Exercise prompt:
Your answer should consist of each line below that includes the word "detto".

Extracted entries:
• • • • • • •
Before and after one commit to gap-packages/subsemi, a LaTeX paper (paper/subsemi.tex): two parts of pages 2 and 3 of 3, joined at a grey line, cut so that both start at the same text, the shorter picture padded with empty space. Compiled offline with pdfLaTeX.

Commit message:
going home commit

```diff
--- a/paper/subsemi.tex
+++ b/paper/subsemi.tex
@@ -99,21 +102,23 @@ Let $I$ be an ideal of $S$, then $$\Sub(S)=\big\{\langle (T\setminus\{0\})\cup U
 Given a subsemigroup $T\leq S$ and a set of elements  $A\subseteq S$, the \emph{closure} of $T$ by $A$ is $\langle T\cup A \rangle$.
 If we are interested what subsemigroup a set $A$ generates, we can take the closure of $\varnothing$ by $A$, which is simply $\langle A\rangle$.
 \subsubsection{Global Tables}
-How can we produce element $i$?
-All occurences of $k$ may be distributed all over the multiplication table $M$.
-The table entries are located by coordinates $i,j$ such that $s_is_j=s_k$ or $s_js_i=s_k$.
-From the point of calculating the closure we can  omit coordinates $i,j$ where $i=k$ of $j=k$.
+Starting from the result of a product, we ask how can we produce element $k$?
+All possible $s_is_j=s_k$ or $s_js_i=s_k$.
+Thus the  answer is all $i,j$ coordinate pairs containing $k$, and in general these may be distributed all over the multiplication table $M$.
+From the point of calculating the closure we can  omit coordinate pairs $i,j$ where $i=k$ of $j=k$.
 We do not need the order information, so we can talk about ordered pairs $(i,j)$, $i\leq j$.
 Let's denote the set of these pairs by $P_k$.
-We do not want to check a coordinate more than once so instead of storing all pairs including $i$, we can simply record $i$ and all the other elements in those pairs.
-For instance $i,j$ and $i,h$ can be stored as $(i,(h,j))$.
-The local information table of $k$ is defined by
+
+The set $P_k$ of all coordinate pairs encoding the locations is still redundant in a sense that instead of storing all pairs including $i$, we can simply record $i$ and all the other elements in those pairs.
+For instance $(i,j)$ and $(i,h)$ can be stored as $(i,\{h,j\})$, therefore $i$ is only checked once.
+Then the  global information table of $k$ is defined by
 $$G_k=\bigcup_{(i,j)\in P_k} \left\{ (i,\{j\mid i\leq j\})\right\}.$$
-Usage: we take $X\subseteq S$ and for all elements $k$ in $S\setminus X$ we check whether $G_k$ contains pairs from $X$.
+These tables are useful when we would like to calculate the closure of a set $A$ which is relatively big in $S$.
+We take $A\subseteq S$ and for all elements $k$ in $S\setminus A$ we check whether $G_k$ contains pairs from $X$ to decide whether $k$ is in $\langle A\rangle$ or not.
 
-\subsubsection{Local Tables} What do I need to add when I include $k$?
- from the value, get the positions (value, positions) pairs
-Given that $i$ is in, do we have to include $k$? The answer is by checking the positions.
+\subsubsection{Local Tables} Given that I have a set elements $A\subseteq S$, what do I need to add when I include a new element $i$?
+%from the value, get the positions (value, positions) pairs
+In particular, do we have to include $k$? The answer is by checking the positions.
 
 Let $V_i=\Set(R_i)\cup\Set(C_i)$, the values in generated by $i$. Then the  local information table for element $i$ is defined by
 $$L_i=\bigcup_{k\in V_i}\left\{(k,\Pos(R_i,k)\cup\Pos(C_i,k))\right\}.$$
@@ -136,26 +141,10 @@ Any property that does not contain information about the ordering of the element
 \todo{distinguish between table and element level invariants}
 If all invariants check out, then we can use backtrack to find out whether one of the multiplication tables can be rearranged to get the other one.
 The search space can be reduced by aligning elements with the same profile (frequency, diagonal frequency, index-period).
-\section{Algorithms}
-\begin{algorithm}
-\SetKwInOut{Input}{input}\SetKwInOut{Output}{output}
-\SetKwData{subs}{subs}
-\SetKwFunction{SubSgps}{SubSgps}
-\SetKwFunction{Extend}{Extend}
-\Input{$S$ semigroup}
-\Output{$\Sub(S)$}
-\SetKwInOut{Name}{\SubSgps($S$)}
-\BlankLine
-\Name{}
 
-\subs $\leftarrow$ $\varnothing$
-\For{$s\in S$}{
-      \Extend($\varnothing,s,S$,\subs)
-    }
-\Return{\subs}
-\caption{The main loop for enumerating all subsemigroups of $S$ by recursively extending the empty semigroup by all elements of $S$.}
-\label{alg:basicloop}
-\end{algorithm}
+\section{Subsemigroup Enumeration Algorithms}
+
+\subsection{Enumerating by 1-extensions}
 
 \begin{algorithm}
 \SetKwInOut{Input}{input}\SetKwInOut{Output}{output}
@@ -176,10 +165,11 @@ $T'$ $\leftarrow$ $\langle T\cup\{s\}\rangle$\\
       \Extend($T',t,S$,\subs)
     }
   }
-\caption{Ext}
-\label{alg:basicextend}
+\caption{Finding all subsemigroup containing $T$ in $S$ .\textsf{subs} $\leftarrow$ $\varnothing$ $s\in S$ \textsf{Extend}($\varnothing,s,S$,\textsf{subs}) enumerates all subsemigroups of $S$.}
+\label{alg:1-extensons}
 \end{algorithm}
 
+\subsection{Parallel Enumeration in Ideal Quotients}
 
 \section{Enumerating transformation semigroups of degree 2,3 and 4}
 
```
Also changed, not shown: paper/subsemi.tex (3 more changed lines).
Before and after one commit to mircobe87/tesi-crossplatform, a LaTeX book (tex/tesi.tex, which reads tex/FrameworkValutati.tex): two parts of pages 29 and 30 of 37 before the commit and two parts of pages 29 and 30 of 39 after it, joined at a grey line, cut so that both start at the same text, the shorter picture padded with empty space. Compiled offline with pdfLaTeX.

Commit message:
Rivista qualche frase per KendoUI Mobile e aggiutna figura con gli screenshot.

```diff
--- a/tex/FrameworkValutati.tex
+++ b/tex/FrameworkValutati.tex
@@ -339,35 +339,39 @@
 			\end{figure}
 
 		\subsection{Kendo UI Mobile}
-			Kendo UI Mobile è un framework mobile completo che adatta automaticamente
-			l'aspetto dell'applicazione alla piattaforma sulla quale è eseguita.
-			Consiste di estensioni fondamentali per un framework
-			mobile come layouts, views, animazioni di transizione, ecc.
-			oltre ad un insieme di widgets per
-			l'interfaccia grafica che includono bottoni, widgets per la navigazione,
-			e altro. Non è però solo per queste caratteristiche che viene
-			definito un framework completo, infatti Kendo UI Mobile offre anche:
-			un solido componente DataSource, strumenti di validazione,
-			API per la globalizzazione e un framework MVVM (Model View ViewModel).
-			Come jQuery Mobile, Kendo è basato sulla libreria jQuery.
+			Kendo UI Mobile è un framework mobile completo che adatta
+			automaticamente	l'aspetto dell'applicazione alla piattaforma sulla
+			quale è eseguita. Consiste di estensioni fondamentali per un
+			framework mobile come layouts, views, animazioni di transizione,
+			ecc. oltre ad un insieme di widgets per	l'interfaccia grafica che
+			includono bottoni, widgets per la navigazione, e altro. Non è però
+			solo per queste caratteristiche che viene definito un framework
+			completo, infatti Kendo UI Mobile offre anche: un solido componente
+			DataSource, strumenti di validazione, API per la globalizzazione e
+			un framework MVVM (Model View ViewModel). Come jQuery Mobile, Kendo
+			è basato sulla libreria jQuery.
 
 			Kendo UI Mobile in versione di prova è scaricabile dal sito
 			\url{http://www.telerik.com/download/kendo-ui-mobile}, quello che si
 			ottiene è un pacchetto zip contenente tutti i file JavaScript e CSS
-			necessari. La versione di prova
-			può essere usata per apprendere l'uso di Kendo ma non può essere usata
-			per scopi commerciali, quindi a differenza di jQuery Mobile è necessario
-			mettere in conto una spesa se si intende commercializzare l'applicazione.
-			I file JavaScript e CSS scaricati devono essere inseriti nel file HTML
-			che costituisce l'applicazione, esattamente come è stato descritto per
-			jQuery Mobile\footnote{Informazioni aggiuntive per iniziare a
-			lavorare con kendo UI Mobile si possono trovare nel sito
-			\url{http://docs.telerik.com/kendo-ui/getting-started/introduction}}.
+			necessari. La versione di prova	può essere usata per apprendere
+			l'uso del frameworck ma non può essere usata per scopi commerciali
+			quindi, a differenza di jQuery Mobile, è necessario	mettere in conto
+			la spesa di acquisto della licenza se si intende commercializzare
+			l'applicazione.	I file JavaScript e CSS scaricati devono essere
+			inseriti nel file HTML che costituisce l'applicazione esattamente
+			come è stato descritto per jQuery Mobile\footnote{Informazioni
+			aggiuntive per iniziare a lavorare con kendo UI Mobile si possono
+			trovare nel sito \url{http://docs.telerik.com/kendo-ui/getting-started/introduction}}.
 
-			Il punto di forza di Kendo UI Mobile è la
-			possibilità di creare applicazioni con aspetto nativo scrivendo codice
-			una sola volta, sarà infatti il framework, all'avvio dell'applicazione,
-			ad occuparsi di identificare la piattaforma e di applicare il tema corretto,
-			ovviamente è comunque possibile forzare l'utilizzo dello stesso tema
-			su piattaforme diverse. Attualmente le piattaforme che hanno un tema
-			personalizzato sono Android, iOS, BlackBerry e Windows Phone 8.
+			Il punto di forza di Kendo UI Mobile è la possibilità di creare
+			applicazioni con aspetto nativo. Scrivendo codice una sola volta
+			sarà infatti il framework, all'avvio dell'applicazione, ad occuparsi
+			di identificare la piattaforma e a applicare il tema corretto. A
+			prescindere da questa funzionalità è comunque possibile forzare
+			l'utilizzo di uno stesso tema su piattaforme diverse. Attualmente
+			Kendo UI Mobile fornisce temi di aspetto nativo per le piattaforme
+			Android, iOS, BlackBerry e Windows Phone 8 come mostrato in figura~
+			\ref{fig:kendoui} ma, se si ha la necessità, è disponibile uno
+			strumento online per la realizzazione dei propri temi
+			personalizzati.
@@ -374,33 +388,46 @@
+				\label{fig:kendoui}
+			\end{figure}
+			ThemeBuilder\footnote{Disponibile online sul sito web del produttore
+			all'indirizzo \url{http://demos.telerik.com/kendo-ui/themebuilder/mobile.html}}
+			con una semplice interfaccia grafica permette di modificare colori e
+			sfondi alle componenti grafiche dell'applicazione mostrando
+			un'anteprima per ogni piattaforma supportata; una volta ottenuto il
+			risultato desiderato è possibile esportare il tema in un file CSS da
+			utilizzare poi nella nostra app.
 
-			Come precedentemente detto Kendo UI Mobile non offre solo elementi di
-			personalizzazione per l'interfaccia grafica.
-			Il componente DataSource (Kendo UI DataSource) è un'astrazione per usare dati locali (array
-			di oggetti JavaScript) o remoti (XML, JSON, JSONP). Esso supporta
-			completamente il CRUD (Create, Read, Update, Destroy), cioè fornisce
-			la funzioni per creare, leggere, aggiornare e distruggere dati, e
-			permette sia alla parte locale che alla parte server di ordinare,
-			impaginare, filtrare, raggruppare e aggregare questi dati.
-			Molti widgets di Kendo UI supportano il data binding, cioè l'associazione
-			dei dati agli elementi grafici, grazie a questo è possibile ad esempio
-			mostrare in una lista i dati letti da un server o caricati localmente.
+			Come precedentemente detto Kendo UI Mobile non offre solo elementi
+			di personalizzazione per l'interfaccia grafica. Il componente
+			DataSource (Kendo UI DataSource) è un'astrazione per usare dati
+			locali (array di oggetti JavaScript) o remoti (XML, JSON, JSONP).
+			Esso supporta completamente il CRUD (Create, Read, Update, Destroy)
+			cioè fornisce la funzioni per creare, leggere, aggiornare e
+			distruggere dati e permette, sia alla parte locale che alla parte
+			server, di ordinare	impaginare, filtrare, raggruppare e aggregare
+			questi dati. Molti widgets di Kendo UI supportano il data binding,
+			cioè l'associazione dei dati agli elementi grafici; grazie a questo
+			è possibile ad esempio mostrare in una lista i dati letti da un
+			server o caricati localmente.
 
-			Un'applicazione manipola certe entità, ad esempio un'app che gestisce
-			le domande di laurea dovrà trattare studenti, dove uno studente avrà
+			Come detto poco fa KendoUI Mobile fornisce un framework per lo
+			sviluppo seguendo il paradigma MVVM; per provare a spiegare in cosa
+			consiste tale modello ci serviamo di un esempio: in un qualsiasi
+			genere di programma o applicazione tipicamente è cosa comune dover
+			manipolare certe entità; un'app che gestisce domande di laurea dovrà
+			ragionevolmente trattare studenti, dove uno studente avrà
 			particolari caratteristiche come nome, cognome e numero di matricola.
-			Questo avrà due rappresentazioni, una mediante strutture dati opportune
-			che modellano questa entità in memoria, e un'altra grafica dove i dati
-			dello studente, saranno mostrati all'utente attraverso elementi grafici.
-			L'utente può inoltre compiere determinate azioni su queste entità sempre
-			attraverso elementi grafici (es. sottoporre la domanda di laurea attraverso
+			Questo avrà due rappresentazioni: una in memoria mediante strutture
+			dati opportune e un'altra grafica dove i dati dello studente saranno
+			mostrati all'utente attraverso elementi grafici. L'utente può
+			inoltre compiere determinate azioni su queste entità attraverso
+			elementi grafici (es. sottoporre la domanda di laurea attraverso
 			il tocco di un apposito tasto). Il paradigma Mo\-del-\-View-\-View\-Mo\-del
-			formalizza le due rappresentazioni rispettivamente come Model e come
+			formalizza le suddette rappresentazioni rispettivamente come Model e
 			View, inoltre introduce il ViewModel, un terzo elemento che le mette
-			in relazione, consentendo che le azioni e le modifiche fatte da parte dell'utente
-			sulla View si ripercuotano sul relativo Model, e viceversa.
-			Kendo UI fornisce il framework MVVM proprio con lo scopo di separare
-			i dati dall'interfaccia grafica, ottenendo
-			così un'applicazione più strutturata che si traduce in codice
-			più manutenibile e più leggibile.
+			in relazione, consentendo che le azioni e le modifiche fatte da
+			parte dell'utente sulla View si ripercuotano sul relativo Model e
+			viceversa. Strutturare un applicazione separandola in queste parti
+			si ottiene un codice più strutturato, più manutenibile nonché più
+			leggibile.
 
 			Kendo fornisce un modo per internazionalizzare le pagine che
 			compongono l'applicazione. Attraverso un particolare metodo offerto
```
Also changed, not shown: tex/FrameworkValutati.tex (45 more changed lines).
• • • • • • •
Answer box:
-			Come precedentemente detto Kendo UI Mobile non offre solo elementi di
+			Come precedentemente detto Kendo UI Mobile non offre solo elementi
+			Come detto poco fa KendoUI Mobile fornisce un framework per lo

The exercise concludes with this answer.